A sclerotinia risk alerts service will again run this season to help growers better target sprays as oilseed rape begins to enter its critical flowering period.
The web-based service, created by AHDB, uses a traffic-light system to highlight areas where weather conditions are currently, or are forecast to be, suitable for the sclerotinia pathogen to infect crops.
Covering other key infection information, such as spore pressure data, the service can help focus monitoring efforts and guide the application of protectant fungicides.
The disease affects crops such as oilseed rape, lettuce, carrot, vegetable brassicas, peas, beans and potatoes.
In oilseed rape, sclerotinia can cause yield losses of up to 50 percent.
Catherine Harries, who manages disease research at AHDB said: “In 2020, our analysis showed that the sclerotinia forecasts were around 96% accurate, with only around 2% false negatives.
“Forecasts are never perfect, but we are encouraged by the results. Information on the presence of spores, weather and crop growth stage can really help target sclerotinia sprays.”
Recent AHDB-funded research found that decisions based on sclerotinia inoculum levels and weather-based infection risk resulted in 26% fewer crops needing treatment.
Typically, the optimum time for a single spray is just before mid-flowering on the main raceme and, since fungicides have protectant activity, should be applied prior to an infection risk alert, AHDB said.
Persistence of full-dose fungicides is approximately three weeks.
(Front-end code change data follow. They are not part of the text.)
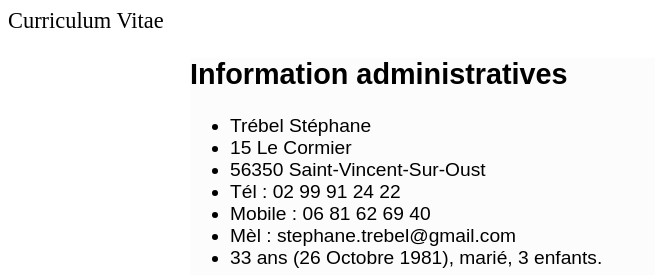
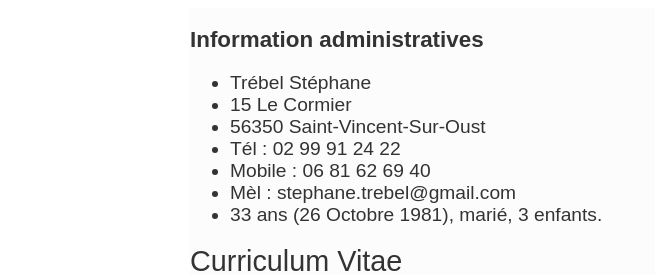
Before and after one commit to StephaneTrebel/curriculum_vitae, a PHP site: page / in a window 1280 px wide. Shown: the top 275 px of the page, without its empty margins (0-655 px from the left). Run offline with PHP 8.4, Linux system fonts and the light colour scheme.

Commit message:
Ajout de la photo de profil et par conséquent mise en place du top header l'incluant

```diff
--- a/css/main.css
+++ b/css/main.css
@@ -1,12 +1,16 @@
 .main_content {
-  font-family: "Liberation Sans";
+  font-family: "Arial", "Liberation Sans", sans serif;
   font-size: 1.2rem;
   font-weight: 400;
   width: 900px;
   margin: auto;
+  color: #333333;
   background-color: #fcfcfc; }
 
 header {
+  font-size: 1.8rem; }
+
+h1, h2 {
   font-size: 1.4rem; }
 
 footer {
@@ -16,4 +20,7 @@ footer {
   text-align: center;
   background-color: inherit; }
 
+.top {
+  display: inline-block; }
+
 /*# sourceMappingURL=main.css.map */
--- a/index.html
+++ b/index.html
@@ -9,9 +9,9 @@
   <!--<link rel="icon" type="image/png" href="./resources/favicon.png" />-->
 </head>
 <body>
-  <header>Curriculum Vitae</header>
   <div class="main_content">
-    <section>
+    <section class="top">
+      <div class="infos_administratives">
         <h1>Information administratives</h1>
         <ul>
           <li>Trébel Stéphane</li>
@@ -22,6 +22,9 @@
           <li>Mèl : stephane.trebel@gmail.com</li>
           <li>33 ans (26 Octobre 1981), marié, 3 enfants.</li>
         </ul>
+      </div>
+      <header>Curriculum Vitae</header>
+      <img src="./resources/photo.jpg" alt="Photo de Profil">
     </section>
 
 
--- a/scss/main.scss
+++ b/scss/main.scss
@@ -1,17 +1,23 @@
-$not-so-white: hsla(0, 0%, 99%, 1);
+$whitey: hsla(0, 0%, 99%, 1);
+$blackey: hsla(0, 0%, 20%, 1);
 
 .main_content {
   font: {
-    family: "Liberation Sans";
+    family: "Arial", "Liberation Sans", sans serif;
     size: 1.2rem;
     weight: 400;
   }
   width: 900px;
   margin: auto;
-  background-color: $not-so-white;
+  color: $blackey;
+  background-color: $whitey;
 }
 
 header {
+  font-size: 1.8rem;
+}
+
+h1, h2 {
   font-size: 1.4rem;
 }
 
@@ -22,3 +28,7 @@ footer {
   text-align: center;
   background-color: inherit;
 }
+
+.top {
+  display: inline-block;
+}
```
Also changed, not shown: resources/profil.jpg (added), 1 other file. Lines whose indentation alone changed are shown as unchanged.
If a spray is made earlier, or if the flowering period is extended, a second spray may be required under conducive infection conditions.